A wide range of developers and others bring their own skills and technology to the Relativity ecosystem in addition to Relativity’s free-standing use. Relativity is also good at giving me the opportunity to interview people from these organisations, giving me the chance to hear at first hand what they are doing.
This interview with Dr Donald Macfarlane of Hanzo was actually recorded in 2017. Although Hanzo has substantially enhanced its products since then, the core purposes and capabilities described in Don Macfarlane’s interview remain the same.
Hanzo’s primary function is the collection and review of dynamic data, that is, social, collaborative and web-based data of the kind which does not stand still in the way that paper and email do. The resulting data, and particularly conversation data, is generally intended to be ephemeral and is as far from the old idea of a record as you can get.
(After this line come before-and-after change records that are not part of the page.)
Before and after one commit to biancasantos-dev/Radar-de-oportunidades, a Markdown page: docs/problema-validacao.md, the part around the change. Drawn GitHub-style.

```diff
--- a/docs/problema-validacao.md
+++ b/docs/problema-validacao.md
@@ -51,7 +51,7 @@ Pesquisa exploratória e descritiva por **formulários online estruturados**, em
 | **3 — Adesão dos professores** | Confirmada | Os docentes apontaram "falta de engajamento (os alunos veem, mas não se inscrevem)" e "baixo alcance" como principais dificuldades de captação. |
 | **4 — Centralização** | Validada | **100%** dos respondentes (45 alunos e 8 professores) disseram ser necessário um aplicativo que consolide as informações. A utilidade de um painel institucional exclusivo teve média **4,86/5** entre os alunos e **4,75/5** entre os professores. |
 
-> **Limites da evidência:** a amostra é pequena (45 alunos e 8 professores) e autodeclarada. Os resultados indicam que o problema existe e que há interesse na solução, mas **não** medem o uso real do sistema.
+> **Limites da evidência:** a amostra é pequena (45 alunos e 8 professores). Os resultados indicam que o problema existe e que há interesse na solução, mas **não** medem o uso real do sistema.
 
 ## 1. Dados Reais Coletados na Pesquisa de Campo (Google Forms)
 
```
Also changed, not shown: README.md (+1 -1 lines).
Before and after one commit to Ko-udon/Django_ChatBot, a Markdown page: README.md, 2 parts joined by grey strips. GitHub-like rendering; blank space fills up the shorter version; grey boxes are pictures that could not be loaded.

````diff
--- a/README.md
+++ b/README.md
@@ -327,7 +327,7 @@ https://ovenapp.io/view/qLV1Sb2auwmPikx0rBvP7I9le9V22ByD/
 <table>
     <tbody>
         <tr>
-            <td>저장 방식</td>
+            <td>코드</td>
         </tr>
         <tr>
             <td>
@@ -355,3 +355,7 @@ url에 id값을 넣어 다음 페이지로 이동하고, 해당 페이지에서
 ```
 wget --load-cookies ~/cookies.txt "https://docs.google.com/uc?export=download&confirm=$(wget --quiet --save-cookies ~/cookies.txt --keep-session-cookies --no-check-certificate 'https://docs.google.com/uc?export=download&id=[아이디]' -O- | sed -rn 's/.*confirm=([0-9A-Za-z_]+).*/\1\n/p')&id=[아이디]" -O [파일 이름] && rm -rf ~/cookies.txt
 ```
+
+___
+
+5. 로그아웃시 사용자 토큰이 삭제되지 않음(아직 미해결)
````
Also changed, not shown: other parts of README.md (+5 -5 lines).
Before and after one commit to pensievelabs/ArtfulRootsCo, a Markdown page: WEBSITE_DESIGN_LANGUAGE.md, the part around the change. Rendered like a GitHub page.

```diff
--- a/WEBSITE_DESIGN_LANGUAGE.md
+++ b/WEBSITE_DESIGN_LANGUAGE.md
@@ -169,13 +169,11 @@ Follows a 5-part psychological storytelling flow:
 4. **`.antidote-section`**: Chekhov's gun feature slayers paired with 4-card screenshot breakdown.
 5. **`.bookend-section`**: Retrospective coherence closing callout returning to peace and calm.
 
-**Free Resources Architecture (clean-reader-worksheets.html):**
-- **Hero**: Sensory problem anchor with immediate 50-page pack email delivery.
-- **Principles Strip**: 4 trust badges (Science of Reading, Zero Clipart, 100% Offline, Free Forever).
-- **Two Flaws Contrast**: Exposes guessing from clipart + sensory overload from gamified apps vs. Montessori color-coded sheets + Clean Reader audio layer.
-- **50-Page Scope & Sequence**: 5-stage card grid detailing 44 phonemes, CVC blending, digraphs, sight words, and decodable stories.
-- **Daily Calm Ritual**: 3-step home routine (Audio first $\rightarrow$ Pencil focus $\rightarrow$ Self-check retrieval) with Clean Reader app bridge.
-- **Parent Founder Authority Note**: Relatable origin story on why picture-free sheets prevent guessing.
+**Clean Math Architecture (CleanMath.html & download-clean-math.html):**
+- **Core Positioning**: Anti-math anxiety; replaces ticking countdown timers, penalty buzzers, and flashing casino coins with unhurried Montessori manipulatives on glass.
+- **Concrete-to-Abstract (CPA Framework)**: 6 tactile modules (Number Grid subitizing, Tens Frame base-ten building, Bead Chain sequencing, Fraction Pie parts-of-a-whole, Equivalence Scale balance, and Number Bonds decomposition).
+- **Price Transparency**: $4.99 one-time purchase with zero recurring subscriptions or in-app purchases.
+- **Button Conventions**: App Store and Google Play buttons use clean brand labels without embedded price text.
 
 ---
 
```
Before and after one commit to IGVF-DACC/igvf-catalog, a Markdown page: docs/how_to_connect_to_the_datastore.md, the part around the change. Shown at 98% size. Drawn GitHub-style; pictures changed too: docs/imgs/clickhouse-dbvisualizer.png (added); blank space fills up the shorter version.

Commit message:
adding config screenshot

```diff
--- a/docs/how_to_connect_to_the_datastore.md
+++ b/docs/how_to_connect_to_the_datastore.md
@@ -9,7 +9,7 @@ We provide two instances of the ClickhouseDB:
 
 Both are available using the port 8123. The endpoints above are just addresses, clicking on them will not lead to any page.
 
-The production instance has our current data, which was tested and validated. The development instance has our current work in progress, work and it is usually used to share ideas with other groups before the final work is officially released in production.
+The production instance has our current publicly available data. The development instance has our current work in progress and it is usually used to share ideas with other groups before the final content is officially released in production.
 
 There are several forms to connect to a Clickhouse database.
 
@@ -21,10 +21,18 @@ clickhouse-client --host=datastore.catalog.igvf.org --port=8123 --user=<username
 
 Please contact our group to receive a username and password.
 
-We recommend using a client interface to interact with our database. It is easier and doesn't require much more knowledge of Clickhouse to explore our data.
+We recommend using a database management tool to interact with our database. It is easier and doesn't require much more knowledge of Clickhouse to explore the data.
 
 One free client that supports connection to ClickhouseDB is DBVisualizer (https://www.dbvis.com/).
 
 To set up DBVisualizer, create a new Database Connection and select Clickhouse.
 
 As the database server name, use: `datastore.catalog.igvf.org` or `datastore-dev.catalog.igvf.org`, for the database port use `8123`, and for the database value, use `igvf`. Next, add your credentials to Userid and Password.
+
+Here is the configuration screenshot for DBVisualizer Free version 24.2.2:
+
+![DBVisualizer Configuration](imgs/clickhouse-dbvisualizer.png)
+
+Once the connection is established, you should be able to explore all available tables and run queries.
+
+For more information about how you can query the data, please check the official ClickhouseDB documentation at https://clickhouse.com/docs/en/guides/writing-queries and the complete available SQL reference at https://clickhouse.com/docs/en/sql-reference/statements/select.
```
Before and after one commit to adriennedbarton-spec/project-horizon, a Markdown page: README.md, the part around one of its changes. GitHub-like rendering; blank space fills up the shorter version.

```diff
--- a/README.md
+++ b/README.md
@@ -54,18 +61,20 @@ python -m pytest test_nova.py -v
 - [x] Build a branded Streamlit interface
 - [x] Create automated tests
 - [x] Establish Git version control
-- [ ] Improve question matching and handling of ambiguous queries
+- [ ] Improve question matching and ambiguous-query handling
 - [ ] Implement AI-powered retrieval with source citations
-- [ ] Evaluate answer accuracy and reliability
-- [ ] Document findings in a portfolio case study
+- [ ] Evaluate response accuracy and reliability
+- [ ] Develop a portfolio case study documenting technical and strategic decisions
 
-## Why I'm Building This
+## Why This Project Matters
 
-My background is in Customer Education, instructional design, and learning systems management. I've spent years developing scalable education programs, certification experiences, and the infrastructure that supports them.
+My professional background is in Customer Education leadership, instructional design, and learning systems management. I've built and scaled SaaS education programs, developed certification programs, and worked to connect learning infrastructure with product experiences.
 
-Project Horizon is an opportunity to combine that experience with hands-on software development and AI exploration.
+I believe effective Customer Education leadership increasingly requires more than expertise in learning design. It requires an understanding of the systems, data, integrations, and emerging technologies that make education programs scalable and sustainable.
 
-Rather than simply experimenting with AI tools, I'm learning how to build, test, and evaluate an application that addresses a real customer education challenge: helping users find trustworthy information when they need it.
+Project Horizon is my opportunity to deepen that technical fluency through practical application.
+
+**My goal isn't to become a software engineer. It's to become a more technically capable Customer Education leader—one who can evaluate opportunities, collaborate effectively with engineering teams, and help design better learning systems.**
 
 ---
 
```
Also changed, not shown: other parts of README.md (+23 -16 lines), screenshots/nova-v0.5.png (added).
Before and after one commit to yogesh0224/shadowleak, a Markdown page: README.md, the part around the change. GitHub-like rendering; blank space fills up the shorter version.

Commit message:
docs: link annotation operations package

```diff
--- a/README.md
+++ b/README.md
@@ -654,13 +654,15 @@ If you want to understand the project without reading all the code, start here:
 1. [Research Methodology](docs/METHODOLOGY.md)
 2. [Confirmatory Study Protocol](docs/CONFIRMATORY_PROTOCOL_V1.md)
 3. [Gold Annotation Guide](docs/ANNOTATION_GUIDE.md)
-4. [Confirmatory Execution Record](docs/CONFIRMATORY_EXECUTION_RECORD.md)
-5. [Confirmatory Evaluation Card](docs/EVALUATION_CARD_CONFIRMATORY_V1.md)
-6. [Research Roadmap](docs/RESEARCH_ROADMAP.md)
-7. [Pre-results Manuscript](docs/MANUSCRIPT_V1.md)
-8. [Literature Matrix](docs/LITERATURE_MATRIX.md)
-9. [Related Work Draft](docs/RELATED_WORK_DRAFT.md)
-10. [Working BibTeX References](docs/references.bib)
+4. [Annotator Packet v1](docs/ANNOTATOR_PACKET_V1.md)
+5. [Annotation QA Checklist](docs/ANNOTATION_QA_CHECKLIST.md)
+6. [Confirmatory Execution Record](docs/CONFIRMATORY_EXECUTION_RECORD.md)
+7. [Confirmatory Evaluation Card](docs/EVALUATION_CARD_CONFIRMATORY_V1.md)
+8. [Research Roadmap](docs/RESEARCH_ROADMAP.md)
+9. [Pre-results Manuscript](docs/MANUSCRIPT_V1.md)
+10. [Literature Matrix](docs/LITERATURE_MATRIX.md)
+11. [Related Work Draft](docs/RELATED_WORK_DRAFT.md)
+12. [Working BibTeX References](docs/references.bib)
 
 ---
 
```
The most usual sources are Facebook, Twitter, Confluence, and Slack as well as websites.
The context can be eDiscovery, investigations or compliance – anything where it is necessary to produce primary evidence from a changing source. Compliance usually involves a continuing obligation rather than a snapshot. When a regulator wants to know that an organisation is keeping track of certain types of information, Hanzo enables its clients to be ready in advance and to be able to produce the information proactively. When a regulator wants to see data for a particular purpose or period, they have often already seen it as part of the organisation’s continuing compliance obligation.
Don Macfarlane described the usual process: data is identified and an archive file is created; it is then exported as a load file and ingested into Relativity where it can be seen as a PDF or in the relevant native viewer. It then goes through the review trail like any other document. Courts are generally unwilling to accept screenshots as evidence of the particular state of data at a particular time. The combination of Hanzo and Relativity makes this unnecessary.
I asked Don Macfarlane if lawyers were becoming self-starting on this, seeking out ways of solving what must be a continuing problem for them. Don Macfarlane says that the influence quite often comes from clients and the lawyers then (generally) want a third party to collect it.
The data collected in this way can often make a case or settle it, Don Macfarlane says. Either way, he adds, it is a win.